→ **TASK TO COMPLETE**
Word for word, repeat all the entries below, but without the pictures.

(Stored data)
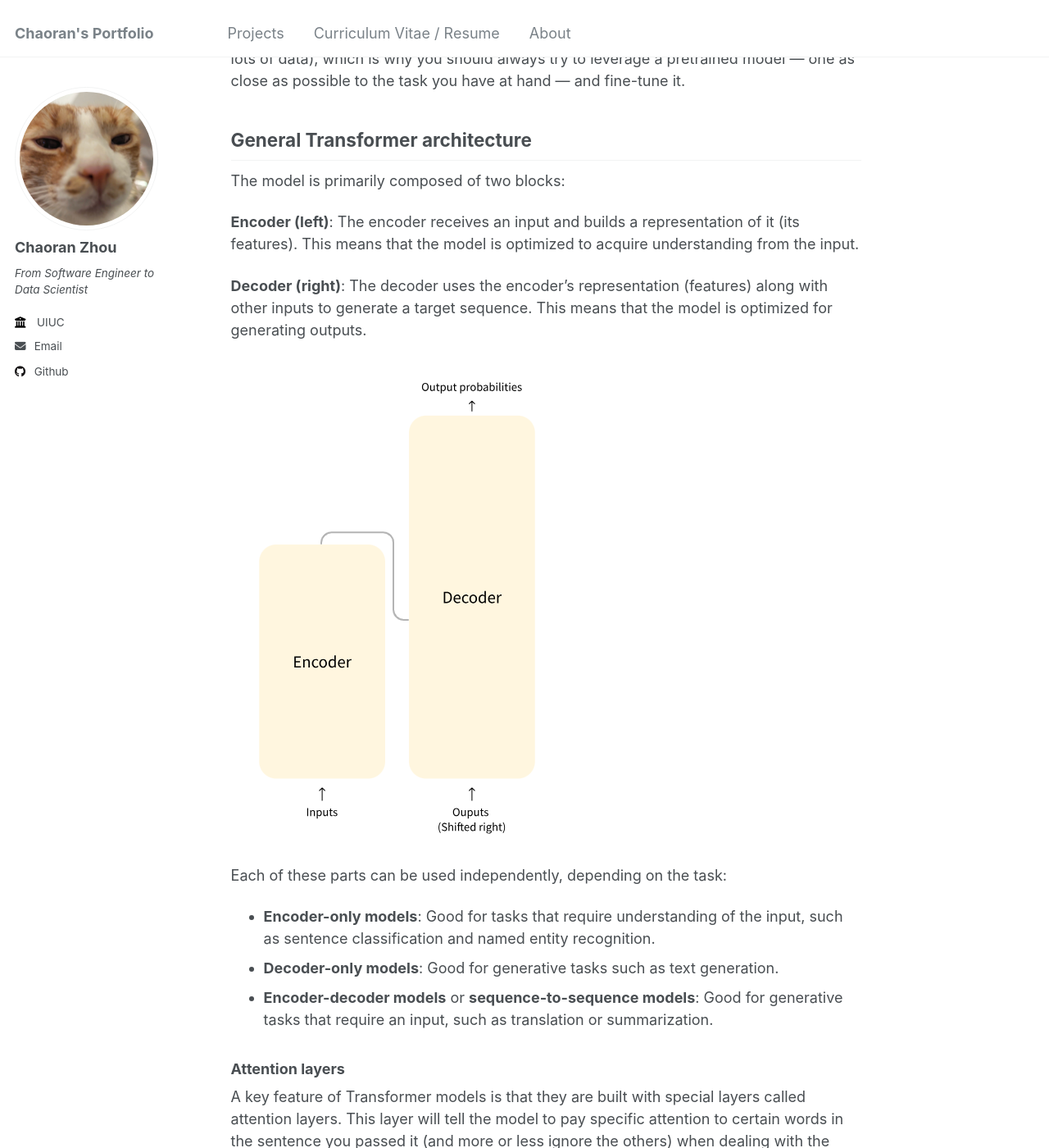
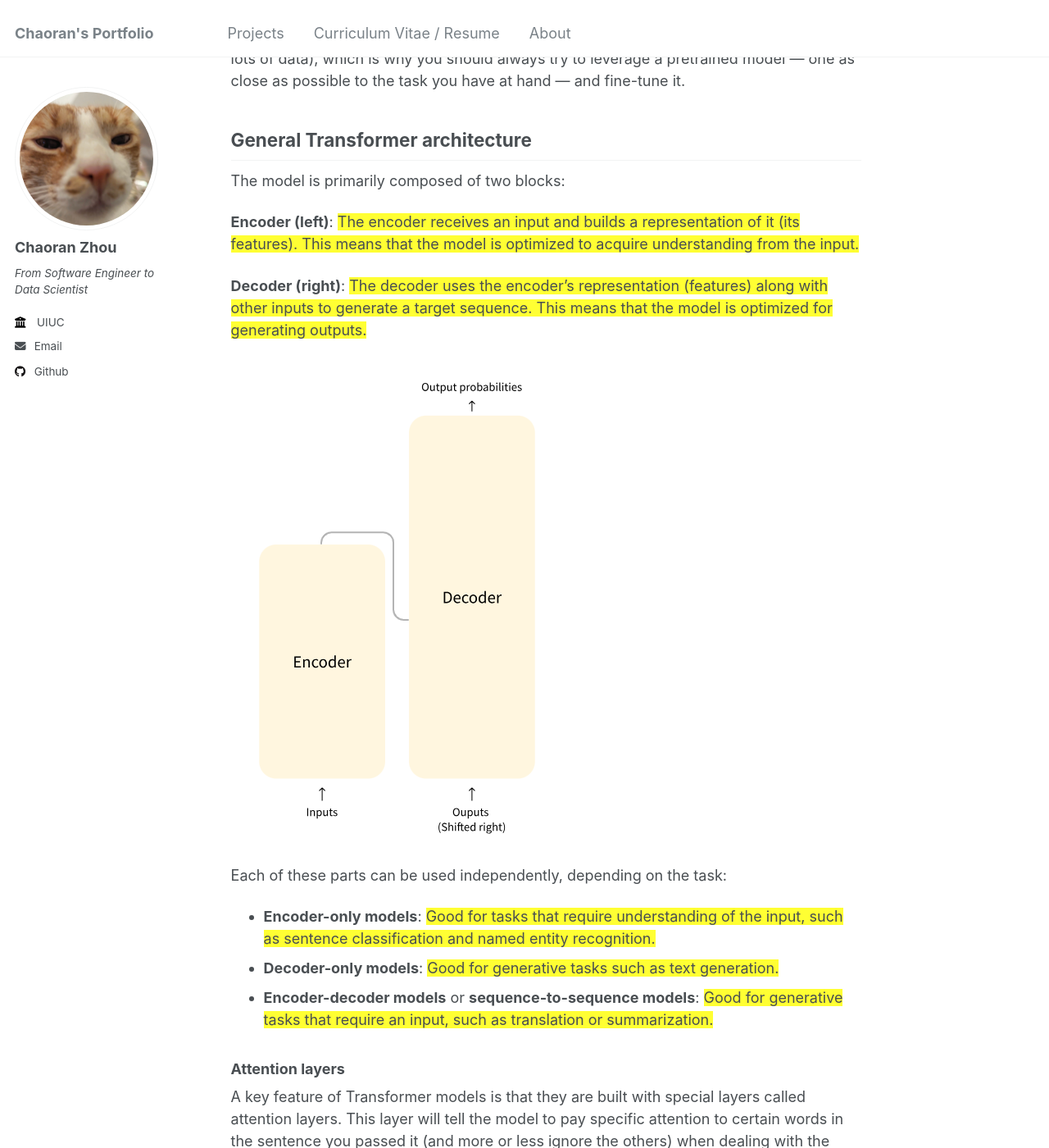
Before and after one commit to ranranrunforit/ranranrunforit.github.io, a Jekyll site: the page built from _projects/project-15.md, in a window 1280 px wide and 1400 px high, scrolled down 13427 px. Shown: the whole window at 82% size. Built offline with Jekyll 4.4.1, drawn with Linux system fonts in a browser that asks for light colours.

Commit message:
Update project-15.md

```diff
--- a/_projects/project-15.md
+++ b/_projects/project-15.md
@@ -408,17 +408,17 @@
 
 The model is primarily composed of two blocks:
 
-**Encoder (left)**: The encoder receives an input and builds a representation of it (its features). This means that the model is optimized to acquire understanding from the input.
+**Encoder (left)**: <span style="background-color: #FFFF33;">The encoder receives an input and builds a representation of it (its features). This means that the model is optimized to acquire understanding from the input.</span>
 
-**Decoder (right)**: The decoder uses the encoder’s representation (features) along with other inputs to generate a target sequence. This means that the model is optimized for generating outputs.
+**Decoder (right)**: <span style="background-color: #FFFF33;">The decoder uses the encoder’s representation (features) along with other inputs to generate a target sequence. This means that the model is optimized for generating outputs.</span>
 
  ![Encoder-Decoder](/images/Encoder-Decoder.png)
 
 Each of these parts can be used independently, depending on the task:
 
-- **Encoder-only models**: Good for tasks that require understanding of the input, such as sentence classification and named entity recognition.
-- **Decoder-only models**: Good for generative tasks such as text generation.
-- **Encoder-decoder models** or **sequence-to-sequence models**: Good for generative tasks that require an input, such as translation or summarization.
+- **Encoder-only models**: <span style="background-color: #FFFF33;">Good for tasks that require understanding of the input, such as sentence classification and named entity recognition.</span>
+- **Decoder-only models**:  <span style="background-color: #FFFF33;">Good for generative tasks such as text generation.</span>
+- **Encoder-decoder models** or **sequence-to-sequence models**:  <span style="background-color: #FFFF33;">Good for generative tasks that require an input, such as translation or summarization.</span>
 
 
 ### Attention layers
```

→ **SOLUTION TO THIS PROBLEM**
Before and after one commit to ranranrunforit/ranranrunforit.github.io, a Jekyll site: the page built from _projects/project-15.md, in a window 1280 px wide and 1400 px high, scrolled down 13427 px. Shown: the whole window at 82% size. Built offline with Jekyll 4.4.1, drawn with Linux system fonts in a browser that asks for light colours.

Commit message:
Update project-15.md

```diff
--- a/_projects/project-15.md
+++ b/_projects/project-15.md
@@ -408,17 +408,17 @@
 
 The model is primarily composed of two blocks:
 
-**Encoder (left)**: The encoder receives an input and builds a representation of it (its features). This means that the model is optimized to acquire understanding from the input.
+**Encoder (left)**: <span style="background-color: #FFFF33;">The encoder receives an input and builds a representation of it (its features). This means that the model is optimized to acquire understanding from the input.</span>
 
-**Decoder (right)**: The decoder uses the encoder’s representation (features) along with other inputs to generate a target sequence. This means that the model is optimized for generating outputs.
+**Decoder (right)**: <span style="background-color: #FFFF33;">The decoder uses the encoder’s representation (features) along with other inputs to generate a target sequence. This means that the model is optimized for generating outputs.</span>
 
  ![Encoder-Decoder](/images/Encoder-Decoder.png)
 
 Each of these parts can be used independently, depending on the task:
 
-- **Encoder-only models**: Good for tasks that require understanding of the input, such as sentence classification and named entity recognition.
-- **Decoder-only models**: Good for generative tasks such as text generation.
-- **Encoder-decoder models** or **sequence-to-sequence models**: Good for generative tasks that require an input, such as translation or summarization.
+- **Encoder-only models**: <span style="background-color: #FFFF33;">Good for tasks that require understanding of the input, such as sentence classification and named entity recognition.</span>
+- **Decoder-only models**:  <span style="background-color: #FFFF33;">Good for generative tasks such as text generation.</span>
+- **Encoder-decoder models** or **sequence-to-sequence models**:  <span style="background-color: #FFFF33;">Good for generative tasks that require an input, such as translation or summarization.</span>
 
 
 ### Attention layers
```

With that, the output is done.